Louis G. Forgione University Professor, Classics
Furman Hall 134D
- Current disciplinary research interests
Digital library infrastructure; collaborative scholarly editing of image-based editions; Athenian Democracy; historical botany; Alexander the Great; Greek epic poetry and ancient scholarship.
- Interest in connecting sustainability to research
I am very interested in the continuum of scientific thought from Aristotle and Theophrastus, through the 18th century re-thinking of taxonomy (which coincided with the earliest European exploration of the Carolinas), to present curatorial and data-management problems in the botanical world. I am particularly interested in how scientific thought was derailed from its nascent basis in systematics (Aristotle and Theophrastus) in favor of the utilitarian approaches of Pliny (agriculture and pleasure-gardens) and Diosourides (military medicine). I have suspicion that the history of information-technology, scientific funding, and intellectual property issues plays a large role in this, from the 4th century BCE until the present, and am interested in exploring this question: are we in an environmental pickle now because too much science was for too long in the hands of landscapers, librarians, and legionnaires?
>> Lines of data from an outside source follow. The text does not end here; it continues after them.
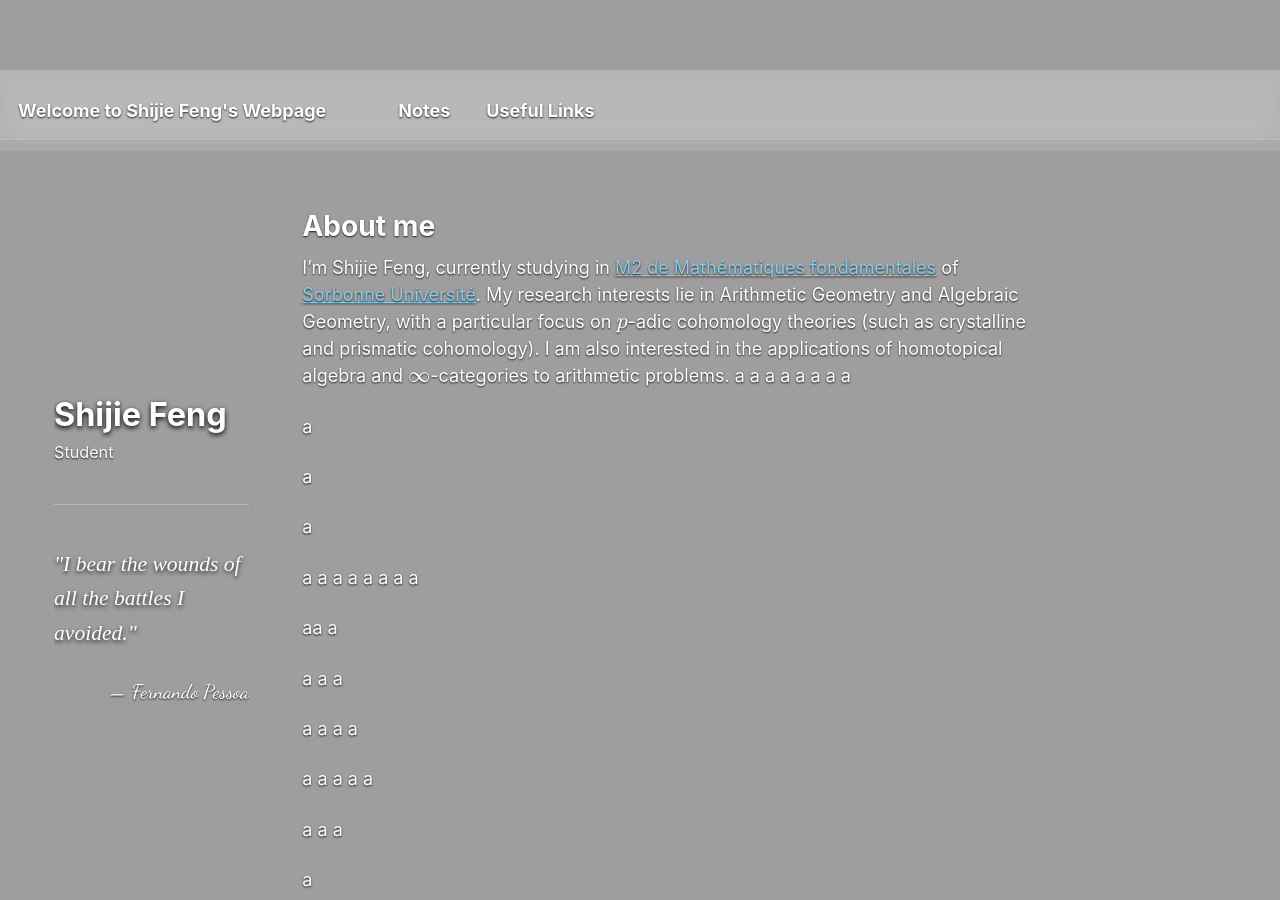
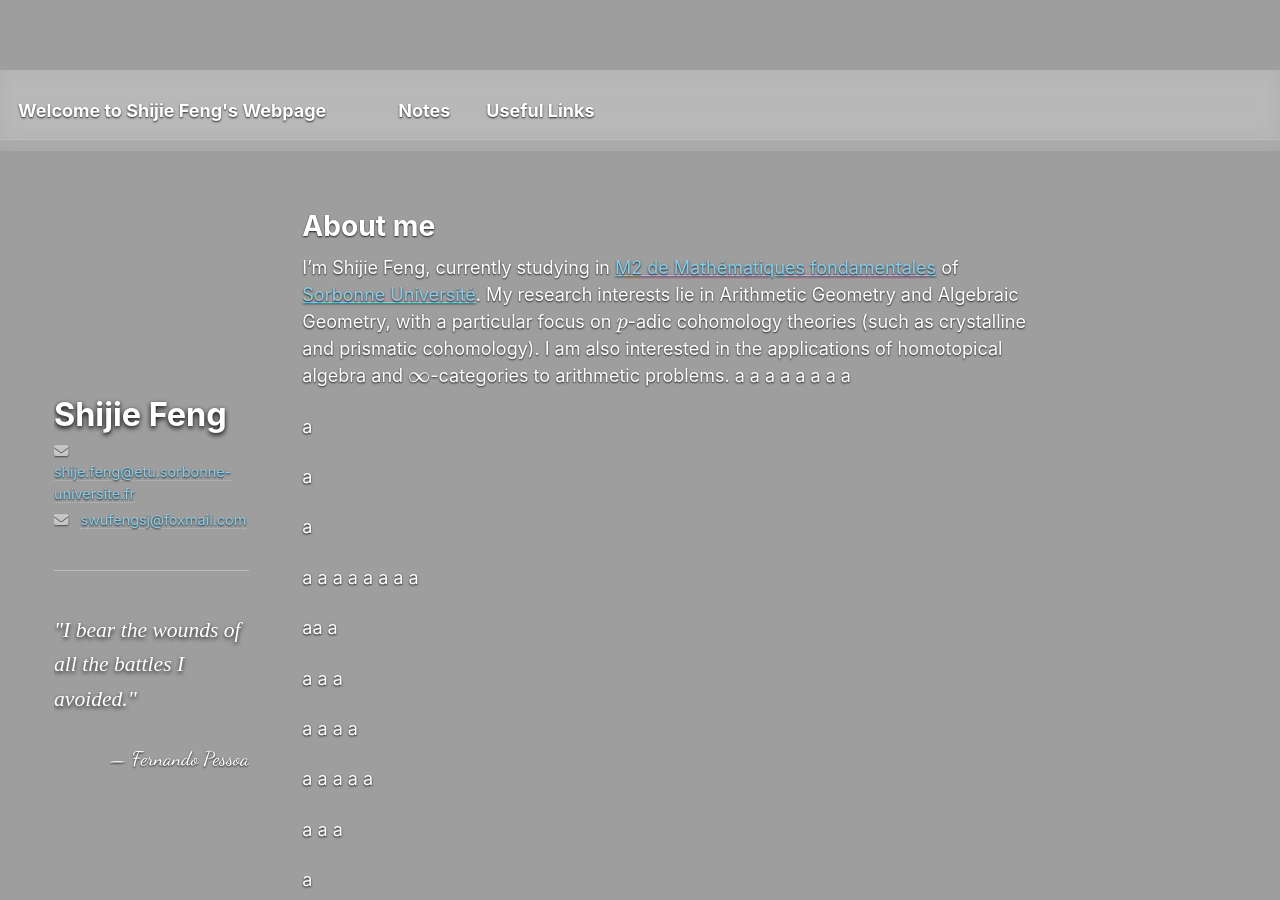
Before and after one commit to SHJFeng/SHJFeng.github.io, a Jekyll site: the page built from _pages/about.md, in a window 1280 px wide and 900 px high. Built offline with Jekyll 4.4.1, drawn with Linux system fonts in a browser that asks for light colours; some web fonts are replaced.

Commit message:
去掉student, 添加两个邮箱

```diff
--- a/_includes/sidebar.html
+++ b/_includes/sidebar.html
@@ -3,9 +3,21 @@
 
     <div class="author__content" style="text-align: left;">
       <h3 class="author__name" style="margin-bottom: 5px;">{{ site.author.name }}</h3>
-      <p style="color: rgba(255,255,255,0.8); font-size: 0.9em; margin-top: 0;">
-       Student
-      </p>
+<div style="font-size: 0.8em; color: rgba(255,255,255,0.8); line-height: 1.5;">
+        <div style="margin-bottom: 4px;">
+          <i class="fas fa-envelope" style="margin-right: 8px; opacity: 0.7;"></i>
+          <a href="mailto:shije.feng@etu.sorbonne-universite.fr" style="color: inherit; text-decoration: none; border-bottom: 1px dotted rgba(255,255,255,0.3);">
+            shije.feng@etu.sorbonne-universite.fr
+          </a>
+        </div>
+        <div>
+          <i class="fas fa-envelope" style="margin-right: 8px; opacity: 0.7;"></i>
+          <a href="mailto:swufengsj@foxmail.com" style="color: inherit; text-decoration: none; border-bottom: 1px dotted rgba(255,255,255,0.3);">
+            swufengsj@foxmail.com
+          </a>
+        </div>
+      </div>
+
     </div>
 
     <link href="https://fonts.googleapis.com/css2?family=Dancing+Script:wght@500&family=Playfair+Display:ital@1&display=swap" rel="stylesheet">
```
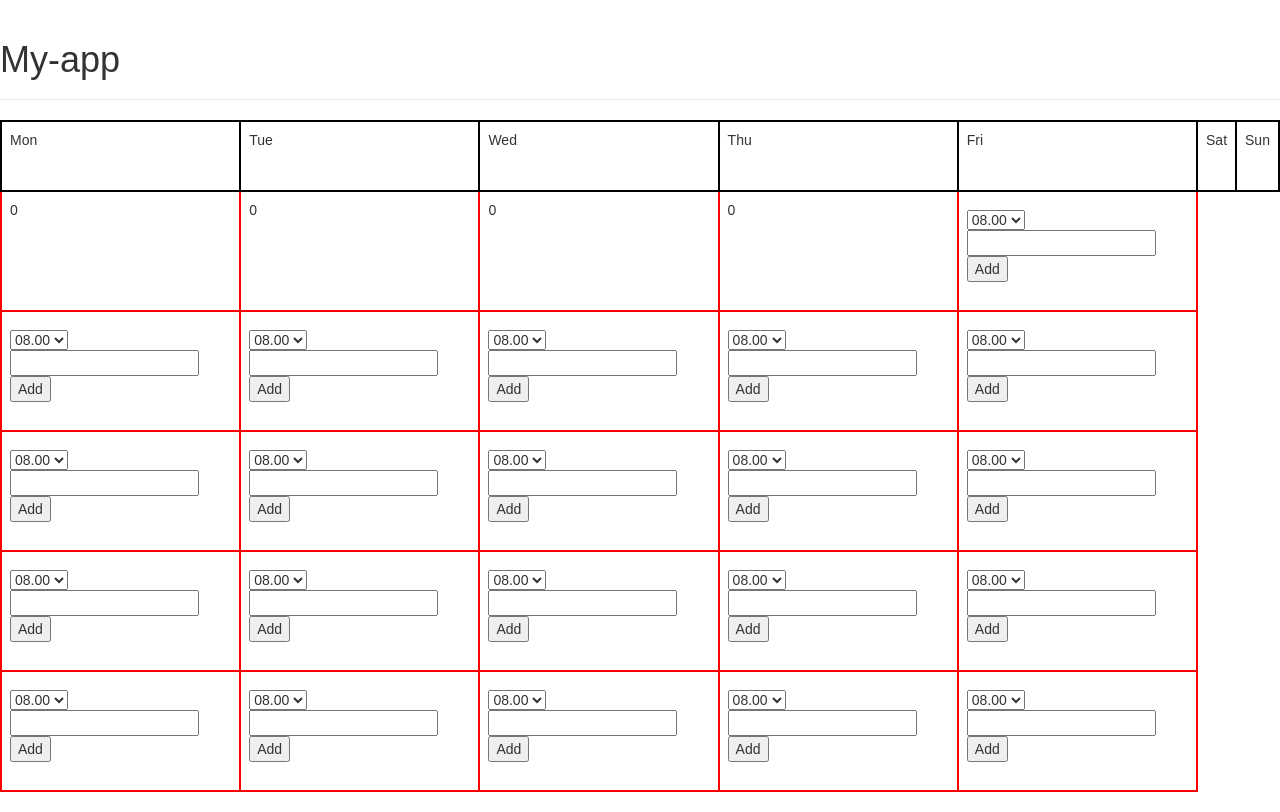
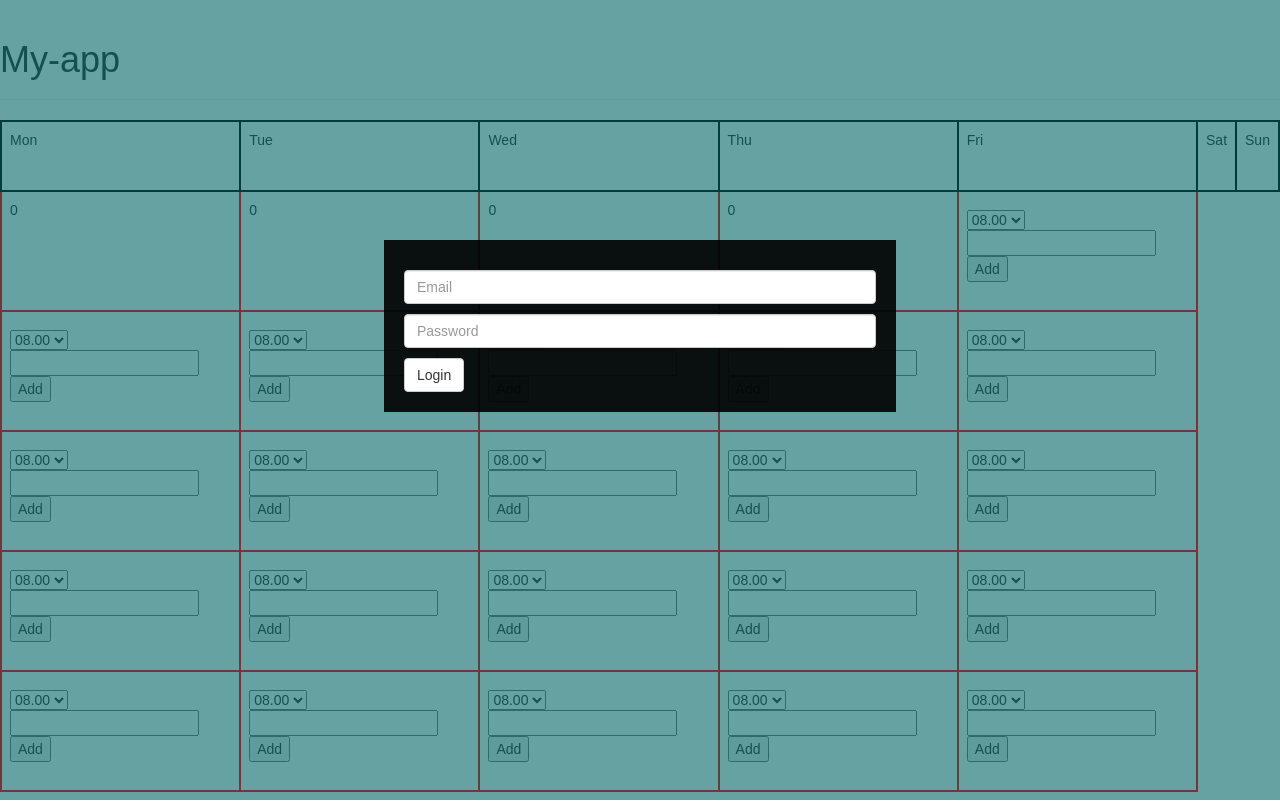
Before and after one commit to j-and/my-app, a React (Create React App) app: page / in a window 1280 px wide. Built offline with nearby package versions, Linux system fonts and the light colour scheme.

Commit message:
Login is added

```diff
--- a/src/App.css
+++ b/src/App.css
@@ -45,18 +45,22 @@
 
 .weekendDay {
     display: none;
+
     border: 2px solid green;
 }
-.month-header{
+
+.month-header {
     border: 2px solid black;
 }
 
-tr{
+tr {
     height: 120px;
 }
-thead>tr{
+
+thead > tr {
     height: 70px;
 }
+
 .dropdown-menu {
     min-width: 57px;
 }
@@ -66,6 +70,30 @@ padding: 3px 3px;
     text-align: center;
 }
 
-.dropdown-toggle.btn.btn-default{
+.dropdown-toggle.btn.btn-default {
     padding: 3px 6px;
 }
+
+.loginform {
+    width: 40%;
+    position: absolute;
+    top: 30%;
+    left: 30%;
+    z-index: 2;
+    background-color: rgba(0, 0, 0, 0.9);
+    padding: 20px;
+}
+
+.overlay {
+    position: absolute;
+    top: 0;
+    left: 0;
+    height: 100%;
+    width: 100%;
+    z-index: 1;
+    background-color: rgba(0, 100, 100, 0.6);
+}
+
+.form-control {
+    margin: 10px auto;
+}
--- a/src/App.js
+++ b/src/App.js
@@ -3,6 +3,7 @@ import React, { Component } from 'react';
 import './App.css';
 import PageHeader from 'react-bootstrap/lib/PageHeader';
 import MonthTable from './MonthTable.js';
+import LoginForm from './LoginForm.js';
 
 class App extends Component {
 
@@ -20,6 +21,7 @@ class App extends Component {
         <div>
    <PageHeader>My-app</PageHeader>
           <MonthTable daysInMonth={this.state.daysInMonth}/>
+            <LoginForm />
       </div>
     );
   }
--- /dev/null
+++ b/src/LoginForm.js
@@ -0,0 +1,45 @@
+import React, {Component} from 'react';
+
+
+import ControlLabel from 'react-bootstrap/lib/ControlLabel';
+import FormControl from 'react-bootstrap/lib/FormControl';
+import Button from 'react-bootstrap/lib/Button';
+import FormGroup from 'react-bootstrap/lib/FormGroup';
+
+class LoginForm extends Component {
+
+    constructor(props) {
+        super(props);
+        this.state = {
+            formInstance: 'ff'
+        };
+        this.fieldGroup = this.fieldGroup.bind(this);
+    }
+
+    fieldGroup({id, label, help, ...props}) {
+        return
+
+        const formInstance = (
+            <form>
+                <input type="email" label="Email address" placeholder="Email"/>
+                <input label="Password" type="password"/>
+                <Button type="submit">Submit</Button>
+            </form>
+        );
+    }
+
+    render() {
+        return (<div>
+            <div className="overlay">
+                <form className="loginform">
+                    <FormControl type="email" label="Email address" placeholder="Email"/>
+                    <FormControl label="Password" type="password" placeholder="Password"/>
+                    <Button type="submit">Login</Button>
+                </form>
+            </div>
+        </div>)
+    }
+
+
+}
+export default LoginForm;
```
Lines whose indentation alone changed are shown as unchanged.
- Sustainability courses taught
- Planning to propose FYS course in ancient science—focusing on Theophrastus and Aristotle—and on historical botanical specimens in the Sloane Herbarium and the modern-Latin texts that accompany them.
I team-teach a FYW with Shusuke Yagi, in which we dedicate several class sessions to environmental issues as present in both Greek and Japanese history and mythology.
- I would like to introduce a theme of "People and the natural world" to my Greek civilization courses, focusing on the intersection of food-production, land-use, economics, and politics, particularly as related to the history of democracy in Athens.